Workcamp 2005 in Jamaica this year was a pleasure to go on, and a very rewarding experience.  The first few days were not exactly the best, but things got better as time went on.  It was filled with many unique opportunities that I will probably never get to experience ever again in my life.  I was able to go to schools and interact with the beautiful kids of Jamaica and teach them parables and songs, work on construction projects which would help other people, talk with kids in hospitals, play with kids in orphanages, and truly got closer to God than I’ve ever been.  I’ve never helped people in such a distinct way.  I felt so satisfied after going to devotions many times, because I felt like I had not only connected with the children, but also spread Jesus’ teaching.  I felt like I had, whether minute or enormous, made a difference in many of those kid’s lives while I was at the school.  Devotions were my favorite part of Workcamp.  Not only did I get to act and sing, which are my hobbies, but I also formed a strong connection with some of the children, on a spiritual and friendly level.  It made me so happy that I got to connect with kids that came from such a different background than I.  They are so different than I am, yet so the same.  When I saw the children playing, it reminded me so much of children in the United States.  They did the same sorts of things, and it was funny how they acted so much like we did when we were younger.  One of my fondest memories happens to be extremely simple.  We were in the bus, driving home from the orphanage, and there was this little girl standing in her driveway with her mom.  She looked to be around 4.  Immediately when she saw us, a HUGE grin came on her face, and she jumped up and down and waved.  That memory is so simple, yet it shows just how friendly the people of Jamaica are.  That moment alone made me so happy to be there, because I felt so welcome.  The children of Jamaica seemed to get less interested with us as the age became older.  The younger kids were great, and they were so friendly.  The older kids seemed more educated, and I think that they realized how spoiled us Americans really are, and also they probably knew more about our countries reputation.  It made me sad to know that these little friendly kids would grow up and be the older kids, the ones that were not so friendly.  One of the things that struck me the hardest, was the fact that us Americans have such higher living conditions than any of the people in Jamaica.  We were there for only a week, yet we still managed to complain about the food and feeling nasty.  Yet, the place that we stayed at was far nicer than many of the “houses” in Jamaica.  It made me kind of depressed to know that we were complaining about a temporary living condition, while many people live in far more inferior living conditions there, without complaining at all.  Americans are incredibly spoiled, and although I knew that before I went to Jamaica, I realized it even more when I was there.  It made me happy to see a country filled with people that did not rely on material possessions to make them happy.  They worked hard during the day, and when they did have free time, they would do something extremely simple, yet so pleasing.  Us Americans, we work during the day, and come home and turn on the television or computer, and that’s about it.  Jamaicans know how to be happy and content without material possessions, and I admired how simple yet magnificent their lives were.  I doubt that I’d ever be able to go back to Jamaica and stay at a resort.  Having lived in the incredibly poor interior of Jamaica, staying in a luxurious resort would not be my cup of tea.  If I were a native, I would get feel incredibly weird living such a meager life, and seeing all these tourists staying in 5-star resorts.   Workcamp was such a rewarding experience that I would never trade off for a family vacation to a resort.  I felt like I got to know mostly everyone who went on this journey with me, and I’m so glad I got to form so many friendships.  Not only did I make new friends that are part of the Youth Group, I also made new Jamaican friendships which I will always remember.  I learned so much while on workcamp, and became the closest to God I’ve ever been.  It was an experience of a lifetime, and I’m really glad I was able to enjoy it.

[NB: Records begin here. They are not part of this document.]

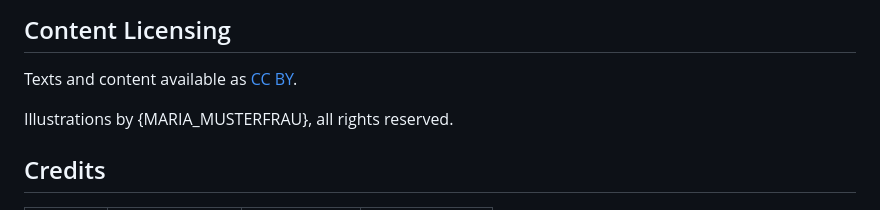
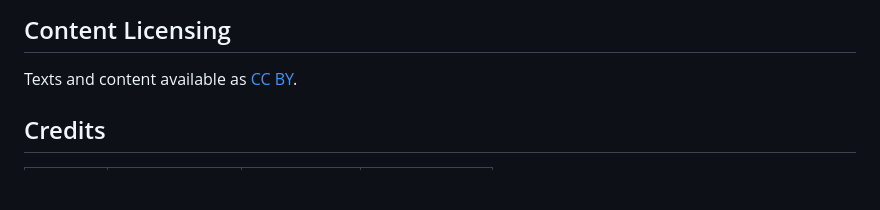
Before and after one commit to technologiestiftung/tarifkarte, a Markdown page: README.md, the part around the change. Rendered like a GitHub page; blank space fills up the shorter version.

```diff
--- a/README.md
+++ b/README.md
@@ -123,8 +123,6 @@ This project follows the [all-contributors](https://github.com/all-contributors/
 
 Texts and content available as [CC BY](https://creativecommons.org/licenses/by/3.0/de/).
 
-Illustrations by {MARIA_MUSTERFRAU}, all rights reserved.
-
 ## Credits
 
 <table>
```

vances says:
Nice piece, and an important comment how interacting with our brothers and sisters develop friendships in spite of how different lifestyles, etc. are. I'm sure your work left a favorable impression of Americans upon several Jamaicans ---> THANK YOU!
Posted on: May 29, 2006
portia says:
Obviously not all Americans are spoiled. Especially people who travel, they get to see and learn about others, and be better people. Like I am sure you are.
Posted on: May 03, 2006
vinlhed says:
Keep up the good work Nick. Its good to know there are kids like you out there trying to make a difference.
Posted on: Apr 15, 2006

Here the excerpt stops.